Sexual Arousal and Anxiety: the Tale of the Inverted U Curve

Those of you up on your fairy tales may remember the story of Goldilocks and the Three Bears. As Goldilocks samples the porridge, beds, and chairs of the three bears, she pronounces in each instance that one of the items she has tried is "just right."

The relationship between sexual arousal and anxiety (or risk) is similar. At intense levels, anxiety is the enemy of sexual arousal, disabling the sexual components of the autonomic nervous system and overriding cortical pleasure centers. It's difficult, if not impossible, to be sexually excited and terrified at the same time. At the other extreme, if there is no risk at all, it's often difficult for some people to become sexually aroused or excited. The inverted U curve is an excellent representation of the relationship between anxiety and sexual arousal and suggests that average levels of anxiety or risk create an environment for optimal sexual excitement. Too little risk, no sexual excitement; too much risk, sexual excitement is suppressed.

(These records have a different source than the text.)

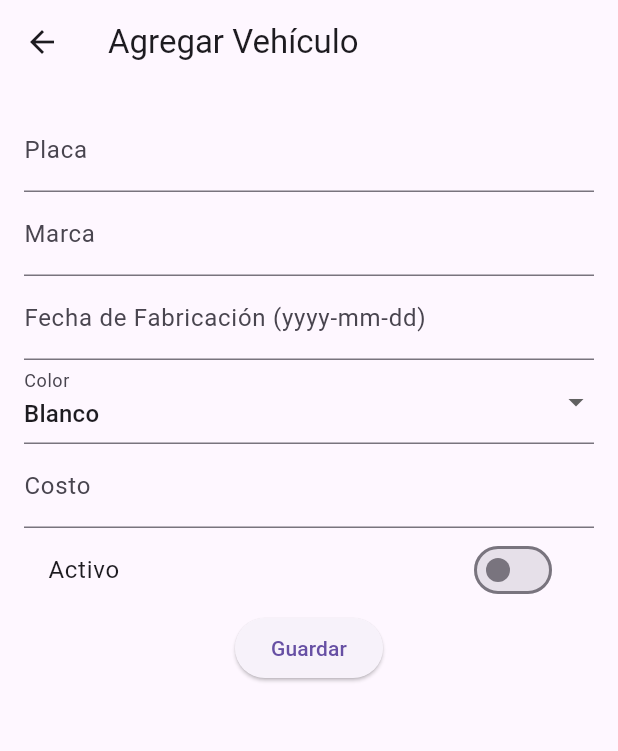
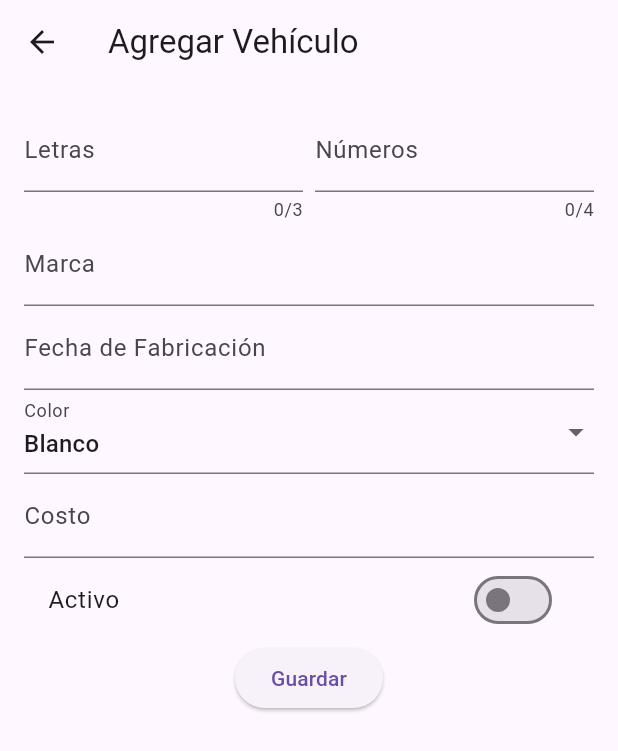
Before and after one commit to AugustoUCE/DM-Flutter, a Flutter app: the VehicleListScreen screen opened directly, after a tap on the "add" icon, on a phone screen of 412 x 824 dp. Shown: the top 751 px of the screen. Run offline on Flutter 3.47's test engine with Material 3 defaults, Android fonts, the phone set to English and light mode, and no system bars.

Commit message:
bug: Agregar vehiculos funciona

```diff
--- a/lib/controllers/login_controller.dart
+++ b/lib/controllers/login_controller.dart
@@ -2,8 +2,10 @@ import '../models/user.dart';
 
 class LoginController {
   final List<User> users = [
-    User(firstName: 'John', lastName: 'Doe'),
-    User(firstName: 'Jane', lastName: 'Smith'),
+    User(firstName: 'Emil', lastName: 'Verkade'),
+    User(firstName: 'Kevin', lastName: 'Andrade'),
+    User(firstName: 'Jhon', lastName: 'Arteaga'),
+    User(firstName: 'Augusto', lastName: 'Salazar'),
   ];
 
   bool authenticate(String firstName, String lastName) {
--- a/lib/controllers/vehicle_controller.dart
+++ b/lib/controllers/vehicle_controller.dart
@@ -1,34 +1,35 @@
+import 'package:flutter/material.dart';
 import '../models/vehicle.dart';
 
 class VehicleController {
-  final List<Vehicle> vehicles = [
+  ValueNotifier<List<Vehicle>> vehicles = ValueNotifier<List<Vehicle>>([
     Vehicle(
-      plate: 'ABC-123',
+      plate: 'AAA-123',
       brand: 'Toyota',
-      manufactureDate: DateTime(2020, 5, 12),
+      manufactureDate: DateTime(2020, 5, 20),
       color: 'Blanco',
-      cost: 20000.0,
+      cost: 15000,
       isActive: true,
     ),
     Vehicle(
-      plate: 'DEF-456',
+      plate: 'BBB-456',
       brand: 'Honda',
-      manufactureDate: DateTime(2018, 7, 20),
+      manufactureDate: DateTime(2018, 11, 10),
       color: 'Negro',
-      cost: 18000.0,
+      cost: 12000,
       isActive: false,
     ),
     Vehicle(
-      plate: 'GHI-789',
+      plate: 'CCC-789',
       brand: 'Ford',
-      manufactureDate: DateTime(2021, 3, 15),
+      manufactureDate: DateTime(2021, 7, 15),
       color: 'Azul',
-      cost: 25000.0,
+      cost: 18000,
       isActive: true,
     ),
-  ];
+  ]);
 
   void addVehicle(Vehicle vehicle) {
-    vehicles.add(vehicle);
+    vehicles.value = [...vehicles.value, vehicle];
   }
 }
--- a/lib/views/add_vehicle_screen.dart
+++ b/lib/views/add_vehicle_screen.dart
@@ -1,15 +1,42 @@
 import 'package:flutter/material.dart';
+import '../models/vehicle.dart';
 import '../controllers/vehicle_controller.dart';
-import '../models/vehicle.dart';
 
-class AddVehicleScreen extends StatelessWidget {
-  final VehicleController _controller = VehicleController();
-  final TextEditingController plateController = TextEditingController();
+class AddVehicleScreen extends StatefulWidget {
+  final VehicleController controller;
+
+  AddVehicleScreen({required this.controller});
+
+  @override
+  _AddVehicleScreenState createState() => _AddVehicleScreenState();
+}
+
+class _AddVehicleScreenState extends State<AddVehicleScreen> {
+  final TextEditingController letterController = TextEditingController();
+  final TextEditingController numberController = TextEditingController();
   final TextEditingController brandController = TextEditingController();
   final TextEditingController costController = TextEditingController();
   final TextEditingController dateController = TextEditingController();
   String selectedColor = 'Blanco';
   bool isActive = false;
+  DateTime? selectedDate;
+
+  Future<void> _pickDate(BuildContext context) async {
+    final DateTime? pickedDate = await showDatePicker(
+      context: context,
+      initialDate: DateTime.now(),
+      firstDate: DateTime(2000),
+      lastDate: DateTime(2100),
+    );
+
+    if (pickedDate != null && pickedDate != selectedDate) {
+      setState(() {
+        selectedDate = pickedDate;
+        dateController.text =
+            '${selectedDate!.year}-${selectedDate!.month.toString().padLeft(2, '0')}-${selectedDate!.day.toString().padLeft(2, '0')}';
+      });
+    }
+  }
 
   @override
   Widget build(BuildContext context) {
@@ -17,26 +44,56 @@ class AddVehicleScreen extends StatelessWidget {
       appBar: AppBar(title: Text('Agregar Vehículo')),
       body: Padding(
         padding: const EdgeInsets.all(16.0),
+        child: SingleChildScrollView(
           child: Column(
             children: [
-            TextField(
-              controller: plateController,
-              decoration: InputDecoration(labelText: 'Placa'),
+              Row(
+                children: [
+                  Expanded(
+                    child: TextField(
+                      controller: letterController,
+                      maxLength: 3,
+                      decoration: const InputDecoration(labelText: 'Letras'),
+                      textCapitalization: TextCapitalization.characters,
+                    ),
+                  ),
+                  const SizedBox(width: 8),
+                  Expanded(
+                    child: TextField(
+                      controller: numberController,
+                      maxLength: 4,
+                      decoration: const InputDecoration(labelText: 'Números'),
+                      keyboardType: TextInputType.number,
+                    ),
+                  ),
+                ],
               ),
               TextField(
                 controller: brandController,
-              decoration: InputDecoration(labelText: 'Marca'),
+                decoration: const InputDecoration(labelText: 'Marca'),
               ),
-            TextField(
+              GestureDetector(
+                onTap: () => _pickDate(context),
+                child: AbsorbPointer(
+                  child: TextField(
                     controller: dateController,
-              decoration: InputDecoration(labelText: 'Fecha de Fabricación (yyyy-mm-dd)'),
+                    decoration: const InputDecoration(
+                      labelText: 'Fecha de Fabricación',
+                    ),
+                  ),
+                ),
               ),
               DropdownButtonFormField(
                 value: selectedColor,
                 items: ['Blanco', 'Negro', 'Azul']
-                  .map((color) => DropdownMenuItem(value: color, child: Text(color)))
+                    .map((color) =>
+                        DropdownMenuItem(value: color, child: Text(color)))
                     .toList(),
-              onChanged: (value) => selectedColor = value as String,
+                onChanged: (value) {
+                  setState(() {
+                    selectedColor = value as String;
+                  });
+                },
                 decoration: InputDecoration(labelText: 'Color'),
               ),
               TextField(
@@ -47,26 +104,39 @@ class AddVehicleScreen extends StatelessWidget {
               SwitchListTile(
                 title: Text('Activo'),
                 value: isActive,
-              onChanged: (value) => isActive = value,
+                onChanged: (value) {
+                  setState(() {
+                    isActive = value;
+                  });
+                },
               ),
               ElevatedButton(
                 onPressed: () {
+                  if (selectedDate == null) {
+                    ScaffoldMessenger.of(context).showSnackBar(
+                      const SnackBar(
+                          content: Text('Por favor selecciona una fecha.')),
+                    );
+                    return;
+                  }
+                  final plate =
+                      '${letterController.text}-${numberController.text}';
                   final vehicle = Vehicle(
-                  plate: plateController.text,
+                    plate: plate,
                     brand: brandController.text,
-                  manufactureDate: DateTime.parse(dateController.text),
+                    manufactureDate: selectedDate!,
                     color: selectedColor,
                     cost: double.parse(costController.text),
                     isActive: isActive,
                   );
-                _controller.addVehicle(vehicle);
-                Navigator.pop(context);
+                  Navigator.pop(context, vehicle);
                 },
                 child: Text('Guardar'),
               ),
             ],
           ),
         ),
+      ),
     );
   }
 }
--- a/lib/views/vehicle_list_screen.dart
+++ b/lib/views/vehicle_list_screen.dart
@@ -1,35 +1,42 @@
 import 'package:flutter/material.dart';
 import '../controllers/vehicle_controller.dart';
+import '../models/vehicle.dart';
 import 'add_vehicle_screen.dart';
 
-class VehicleListScreen extends StatefulWidget {
-  @override
-  _VehicleListScreenState createState() => _VehicleListScreenState();
-}
-
-class _VehicleListScreenState extends State<VehicleListScreen> {
+class VehicleListScreen extends StatelessWidget {
   final VehicleController _controller = VehicleController();
 
   @override
   Widget build(BuildContext context) {
     return Scaffold(
       appBar: AppBar(title: Text('Lista de Vehículos')),
-      body: ListView.builder(
-        itemCount: _controller.vehicles.length,
-        itemBuilder: (context, index) {
-          final vehicle = _controller.vehicles[index];
-          return ListTile(
-            title: Text(vehicle.plate),
-            subtitle: Text('${vehicle.brand} - ${vehicle.color}'),
+      body: ValueListenableBuilder<List<Vehicle>>(
+        valueListenable: _controller.vehicles,
+        builder: (context, vehicles, _) {
+          return ListView.builder(
+            itemCount: vehicles.length,
+            itemBuilder: (context, index) {
+              final vehicle = vehicles[index];
+              return ListTile(
+                title: Text('${vehicle.brand} - ${vehicle.plate}'),
+                subtitle: Text('Costo: \$${vehicle.cost} - Activo: ${vehicle.isActive ? "Sí" : "No"}'),
+              );
+            },
           );
         },
       ),
       floatingActionButton: FloatingActionButton(
-        onPressed: () {
-          Navigator.push(
+        onPressed: () async {
+          final newVehicle = await Navigator.push(
             context,
-            MaterialPageRoute(builder: (_) => AddVehicleScreen()),
-          ).then((_) => setState(() {}));
+            MaterialPageRoute(
+              builder: (context) => AddVehicleScreen(controller: _controller),
+            ),
+          );
+
+          if (newVehicle != null) {
+            _controller.addVehicle(newVehicle);
+          }
         },
         child: Icon(Icons.add),
       ),
```
Lines whose indentation alone changed are shown as unchanged.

This risk-arousal relationship explains why some couples who've been married for years suddenly decide to drive out to Lovers' Lane and have sex in the family Buick, like they did when they were teenagers. Others join the Mile High Club and have sex in airplanes, while still others have sex where and when they might be discovered to enhance the risk and thereby increase sexual excitement.

Predictability and sameness in one's sexual scenarios equals boredom and lack of sexual excitement, just as high-risk encounters can suppress sexual expression. Ideally, sexual encounters involve some mystery and something of the unknown (which implies risk), even if the risk is only symbolic in nature.

Stay in the ideal middle of the inverted U curve and experience a more exciting sex life.